An Antiquarian's Tale, Issue 164

Clinton Howell Antiques - January 17, 2022 - Issue 164
An Appreciation of English Antique Furniture
A semi biographical journey of my life in the English Decorative Arts
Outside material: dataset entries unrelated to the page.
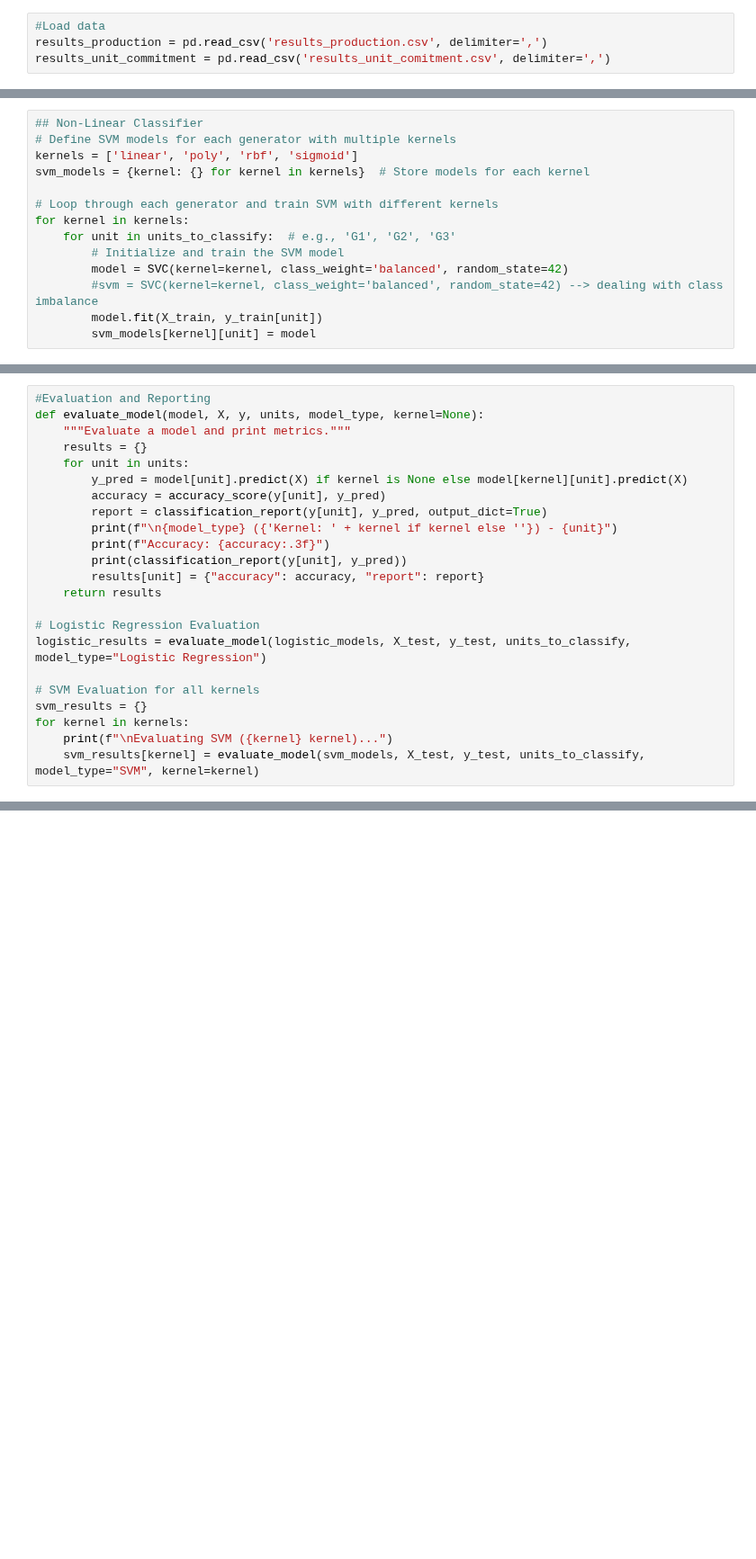
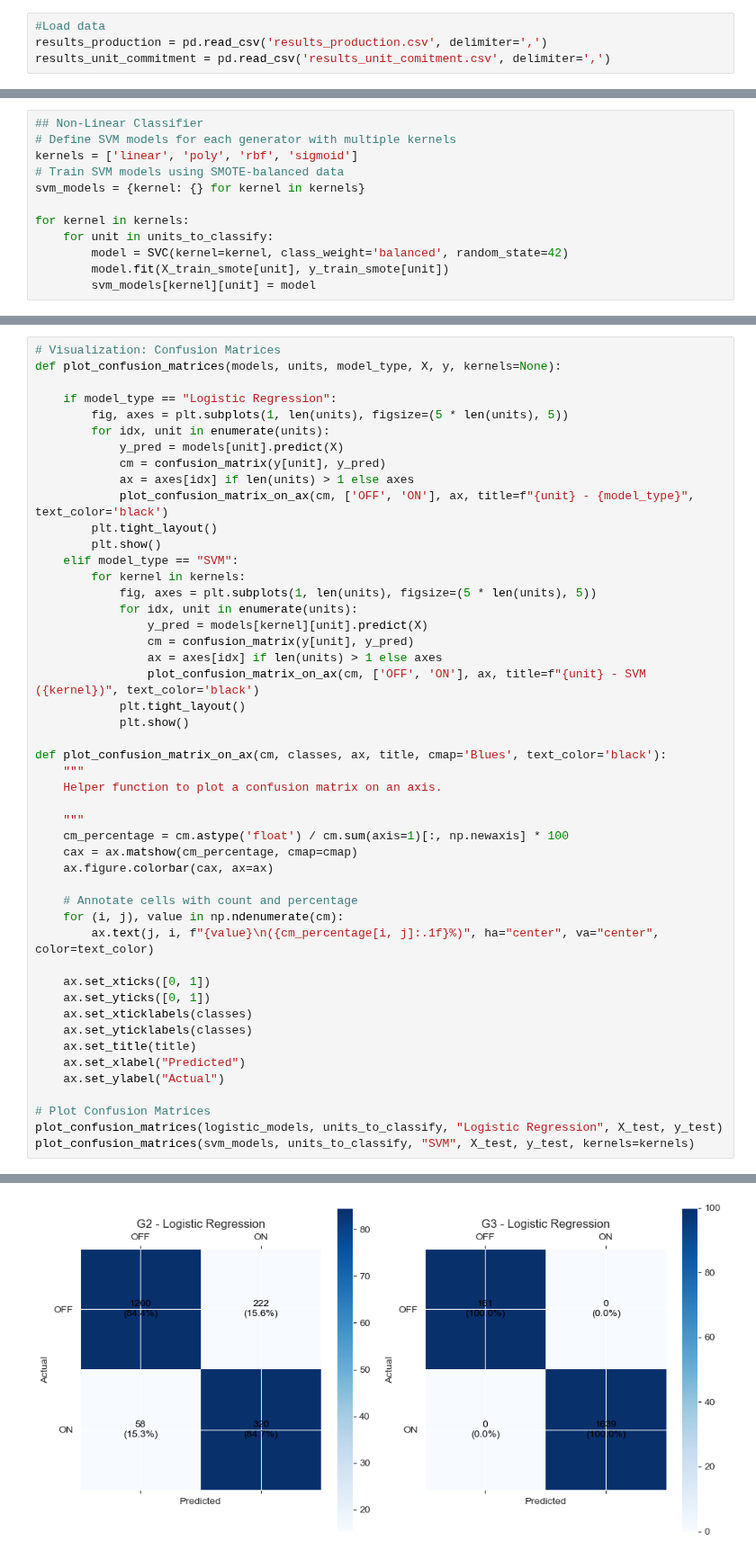
Before and after one commit to Max-f123/Machine_Learning_in_Energy_Systems, a Jupyter notebook: Assignment 02/02 - Feli/Assignment_2_FELI_WOOpt.ipynb, the cells around one changed output, grey strips where cells are left out. Shown at 90% size. Drawn from its saved outputs; the diff is of its cells as text; blank space fills up the shorter version.

Commit message:
Classificaiton new data

```diff
--- a/Assignment 02/02 - Feli/Assignment_2_FELI_WOOpt.ipynb
+++ b/Assignment 02/02 - Feli/Assignment_2_FELI_WOOpt.ipynb
@@ -74,13 +93,11 @@ for unit in units_to_classify:  # e.g. 'G2', 'G3'
 ## Non-Linear Classifier
 # Define SVM models for each generator with multiple kernels
 kernels = ['linear', 'poly', 'rbf', 'sigmoid']
-svm_models = {kernel: {} for kernel in kernels}  # Store models for each kernel
+# Train SVM models using SMOTE-balanced data
+svm_models = {kernel: {} for kernel in kernels}
 
-# Loop through each generator and train SVM with different kernels
 for kernel in kernels:
-    for unit in units_to_classify:  # e.g., 'G1', 'G2', 'G3'
-        # Initialize and train the SVM model
+    for unit in units_to_classify:
         model = SVC(kernel=kernel, class_weight='balanced', random_state=42)
-        #svm = SVC(kernel=kernel, class_weight='balanced', random_state=42) --> dealing with class imbalance
-        model.fit(X_train, y_train[unit])
+        model.fit(X_train_smote[unit], y_train_smote[unit])
         svm_models[kernel][unit] = model
@@ -87,24 +163,49 @@ for kernel in kernels:
 # %%
-#Evaluation and Reporting
-def evaluate_model(model, X, y, units, model_type, kernel=None):
-    """Evaluate a model and print metrics."""
-    results = {}
-    for unit in units:
-        y_pred = model[unit].predict(X) if kernel is None else model[kernel][unit].predict(X)
-        accuracy = accuracy_score(y[unit], y_pred)
-        report = classification_report(y[unit], y_pred, output_dict=True)
-        print(f"\n{model_type} ({'Kernel: ' + kernel if kernel else ''}) - {unit}")
-        print(f"Accuracy: {accuracy:.3f}")
-        print(classification_report(y[unit], y_pred))
-        results[unit] = {"accuracy": accuracy, "report": report}
-    return results
+# Visualization: Confusion Matrices
+def plot_confusion_matrices(models, units, model_type, X, y, kernels=None):
 
-# Logistic Regression Evaluation
-logistic_results = evaluate_model(logistic_models, X_test, y_test, units_to_classify, model_type="Logistic Regression")
+    if model_type == "Logistic Regression":
+        fig, axes = plt.subplots(1, len(units), figsize=(5 * len(units), 5))
+        for idx, unit in enumerate(units):
+            y_pred = models[unit].predict(X)
+            cm = confusion_matrix(y[unit], y_pred)
+            ax = axes[idx] if len(units) > 1 else axes
+            plot_confusion_matrix_on_ax(cm, ['OFF', 'ON'], ax, title=f"{unit} - {model_type}", text_color='black')
+        plt.tight_layout()
+        plt.show()
+    elif model_type == "SVM":
+        for kernel in kernels:
+            fig, axes = plt.subplots(1, len(units), figsize=(5 * len(units), 5))
+            for idx, unit in enumerate(units):
+                y_pred = models[kernel][unit].predict(X)
+                cm = confusion_matrix(y[unit], y_pred)
+                ax = axes[idx] if len(units) > 1 else axes
+                plot_confusion_matrix_on_ax(cm, ['OFF', 'ON'], ax, title=f"{unit} - SVM ({kernel})", text_color='black')
+            plt.tight_layout()
+            plt.show()
 
-# SVM Evaluation for all kernels
-svm_results = {}
-for kernel in kernels:
-    print(f"\nEvaluating SVM ({kernel} kernel)...")
-    svm_results[kernel] = evaluate_model(svm_models, X_test, y_test, units_to_classify, model_type="SVM", kernel=kernel)
+def plot_confusion_matrix_on_ax(cm, classes, ax, title, cmap='Blues', text_color='black'):
+    """
+    Helper function to plot a confusion matrix on an axis.
+
+    """
+    cm_percentage = cm.astype('float') / cm.sum(axis=1)[:, np.newaxis] * 100
+    cax = ax.matshow(cm_percentage, cmap=cmap)
+    ax.figure.colorbar(cax, ax=ax)
+
+    # Annotate cells with count and percentage
+    for (i, j), value in np.ndenumerate(cm):
+        ax.text(j, i, f"{value}\n({cm_percentage[i, j]:.1f}%)", ha="center", va="center", color=text_color)
+
+    ax.set_xticks([0, 1])
+    ax.set_yticks([0, 1])
+    ax.set_xticklabels(classes)
+    ax.set_yticklabels(classes)
+    ax.set_title(title)
+    ax.set_xlabel("Predicted")
+    ax.set_ylabel("Actual")
+
+# Plot Confusion Matrices
+plot_confusion_matrices(logistic_models, units_to_classify, "Logistic Regression", X_test, y_test)
+plot_confusion_matrices(svm_models, units_to_classify, "SVM", X_test, y_test, kernels=kernels)
 # %% [output]
@@ -127,0 +212 @@ weighted avg       0.95      0.66      0.76       360
+[figure, added]
```
Also changed, not shown: parts of 9 cells of this notebook, 5 other files.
The London College of Furniture in the early 1970's moved from Shoreditch to a brand new white brick building on the Commercial Road, just east of the tube stop, Aldgate East. (The College has since moved back to Shoreditch, apparently.) Commercial Rd. was one of two east bound roads that started at Aldgate East, the other being the Whitechapel Rd. The Whitechapel Gallery, founded in 1901 and famed for numerous exhibitions of artists from Picasso, Pollock and Hockney (and many more) is quite near to Aldgate East. The infamous Kray brothers, known for their murderous brutality were said to eat lunch at a pub on the Whitechapel Rd. that was not to far from the college. I am reminded of all this because East London is a place I remember with fondness though I think it is completely different now. (I haven't visited for at least a decade.) But, as I went to school there in the early 1970's and later opened a workshop with my brother on the Thames about three miles east of the College, in the Limehouse district, I got to know the area reasonably well.  
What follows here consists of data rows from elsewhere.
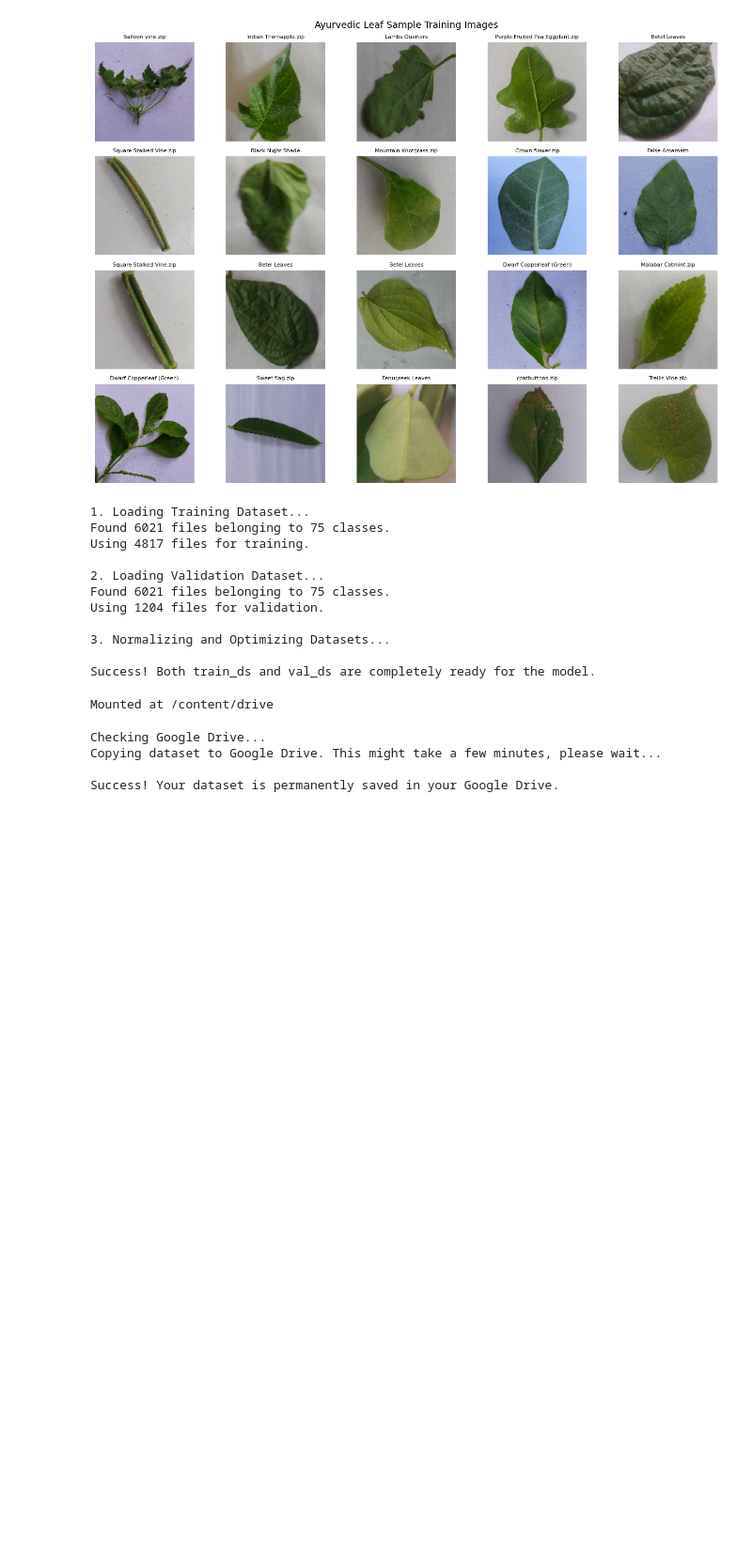
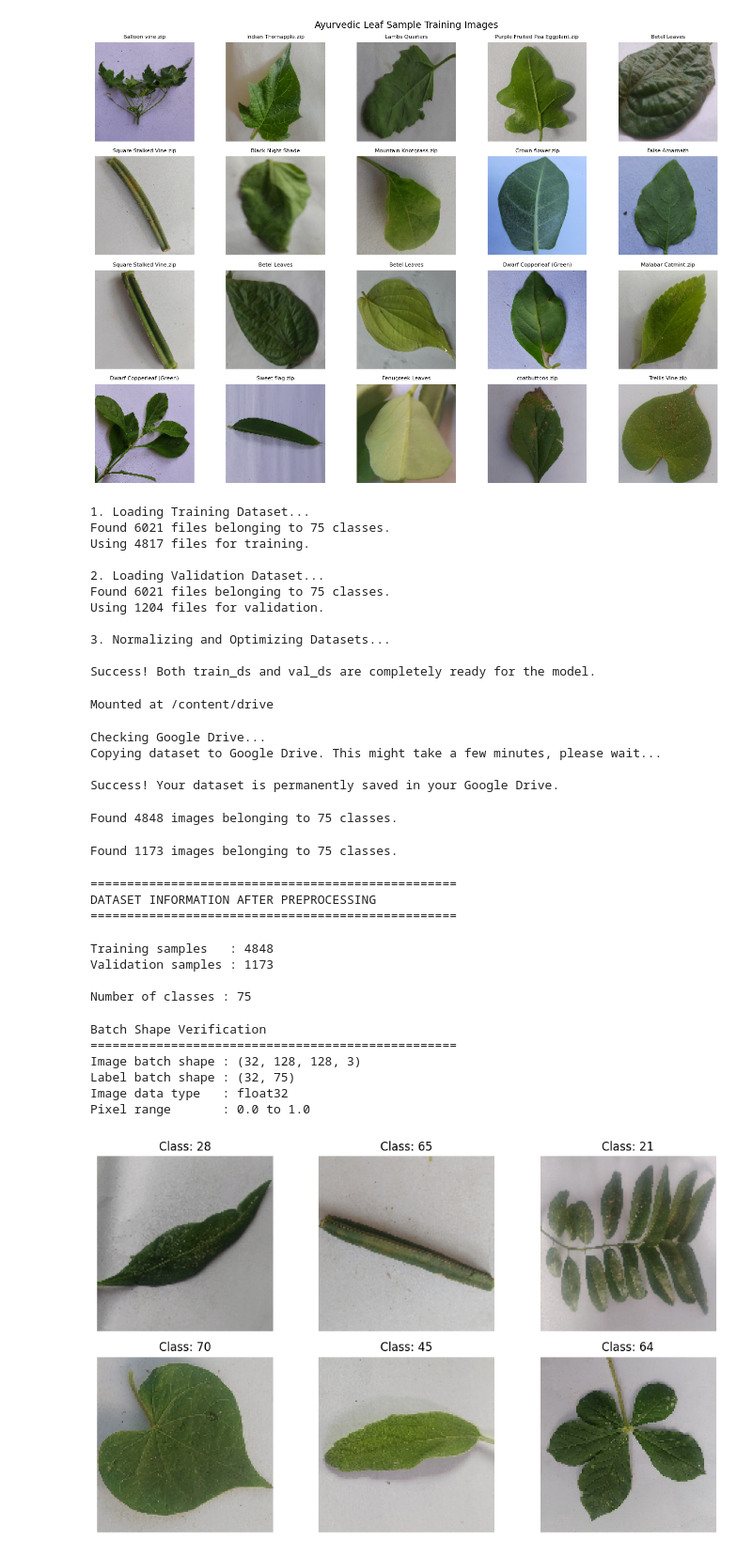
Before and after one commit to ChanikaKavindi/Identifying-Ayurvedic-Leaves-Classifier-, a Jupyter notebook: Implementation_01.ipynb, the cells around one changed output. Shown at 94% size. Cells and saved outputs as stored; diff of their text form; code cells hidden in the pictures; blank space fills up the shorter version.

Commit message:
Image preprocessing

```diff
--- a/Implementation_01.ipynb
+++ b/Implementation_01.ipynb
@@ -294,0 +299,78 @@ Success! Your dataset is permanently saved in your Google Drive.
+# %%
+DATASET_DIR = '/content/drive/MyDrive/Clean_Ayurvedic_Dataset'
+IMG_SIZE = 128
+BATCH_SIZE = 32
+# %%
+datagen = ImageDataGenerator(
+    rescale=1./255,
+    validation_split=0.2
+)
+# %%
+train_generator = datagen.flow_from_directory(
+    DATASET_DIR,
+    target_size=(IMG_SIZE, IMG_SIZE),
+    batch_size=BATCH_SIZE,
+    class_mode='categorical',
+    subset='training',
+    shuffle=True
+)
+# %% [output]
+Found 4848 images belonging to 75 classes.
+# %%
+validation_generator = datagen.flow_from_directory(
+    DATASET_DIR,
+    target_size=(IMG_SIZE, IMG_SIZE),
+    batch_size=BATCH_SIZE,
+    class_mode='categorical',
+    subset='validation',
+    shuffle=False
+)
+# %% [output]
+Found 1173 images belonging to 75 classes.
+# %%
+print("\n" + "="*50)
+print("DATASET INFORMATION AFTER PREPROCESSING")
+print("="*50)
+# %% [output]
+==================================================
+DATASET INFORMATION AFTER PREPROCESSING
+==================================================
+# %%
+print("Training samples   :", train_generator.samples)
+print("Validation samples :", validation_generator.samples)
+
+print("\nNumber of classes :", train_generator.num_classes)
+# %% [output]
+Training samples   : 4848
+Validation samples : 1173
+
+Number of classes : 75
+# %%
+images, labels = next(train_generator)
+
+print("\nBatch Shape Verification")
+print("="*50)
+print("Image batch shape :", images.shape)
+print("Label batch shape :", labels.shape)
+print("Image data type   :", images.dtype)
+print("Pixel range       :", images.min(), "to", images.max())
+# %% [output]
+Batch Shape Verification
+==================================================
+Image batch shape : (32, 128, 128, 3)
+Label batch shape : (32, 75)
+Image data type   : float32
+Pixel range       : 0.0 to 1.0
+# %%
+plt.figure(figsize=(10,6))
+
+for i in range(6):
+    plt.subplot(2,3,i+1)
+    plt.imshow(images[i])
+    plt.title(f"Class: {np.argmax(labels[i])}")
+    plt.axis("off")
+
+plt.tight_layout()
+plt.show()
+# %% [output]
+[figure, added]
```
Also changed, not shown: parts of 1 cell of this notebook.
A part of East London, Bethnal Green, was quite beautiful and the Bethnal Green Museum had a ground breaking exhibition on the Bugatti family in the early 1970's that I visited--I remember the exhibition well learning that the father of the Bugatti clan, Carlo, created extraordinary furniture that was completely different--there is no other way to describe it. (His son Enzo made the cars which is why I knew the Bugatti name.) That didn't stop the furniture from being popular and the firm licensed reproductions to be made from his designs. Most of the Bugatti furniture that you see on the market today are those licensed pieces. My friend, Colin Streeter, purchased an original signed Bugatti fall front desk with chair when he lived in London in the 1960's. Colin sold it to me and I eventually sold it, but not before lending it to Henry Hawley, the esteemed curator of decorative arts at the Cleveland Museum for an exhibition on the Bugatti family. I am not a huge fan of Bugatti furniture, despite having owned one of the pieces that he made and signed--it was and is an art piece and not a functional piece of furniture. Having said that, I am always in favor of those creators who move the boundary lines of what can be done and Carlo Bugatti was one of those people. He had a vision and he made it happen and today, his reproductions sell for quite hefty sums.

East London was a surprising area in lots of ways. I remember going to the steam baths in Bethnal Green, something that helped with the damp cold that our workshop on the river could intensify to the point where you wanted to look up the definition of chilblains several times a day. The baths were, I believe, built either in the late 19th or early 20th century and looked a bit like what you might imagine a tuberculosis sanatorium would look like--white tiles everywhere and high ceilings with lots of large scale chrome fixtures that were worn enough to show the brass underneath the chrome. However, you could get warm there and you could also get a massage. It was a terrific amenity that I am not certain all of London's districts offered. But East London was also a place where you found people making a living in surprising ways. I remember buying tea chests from a man who rehabilitated them for a living. There was the trucker I met who brought a load of teak back from eastern Europe hoping he could sell it back in England--it was really inexpensive. There was a ship's chandlers near our workshop that had been in the same spot for over a hundred years. And there were the kilners, guys who oven dried imported timber, on the Isle of Dogs. I think the 1970's were the last vestige of an era that echoed back to a much earlier time. It was really quite a remarkable place. I suspect little of what I knew remains.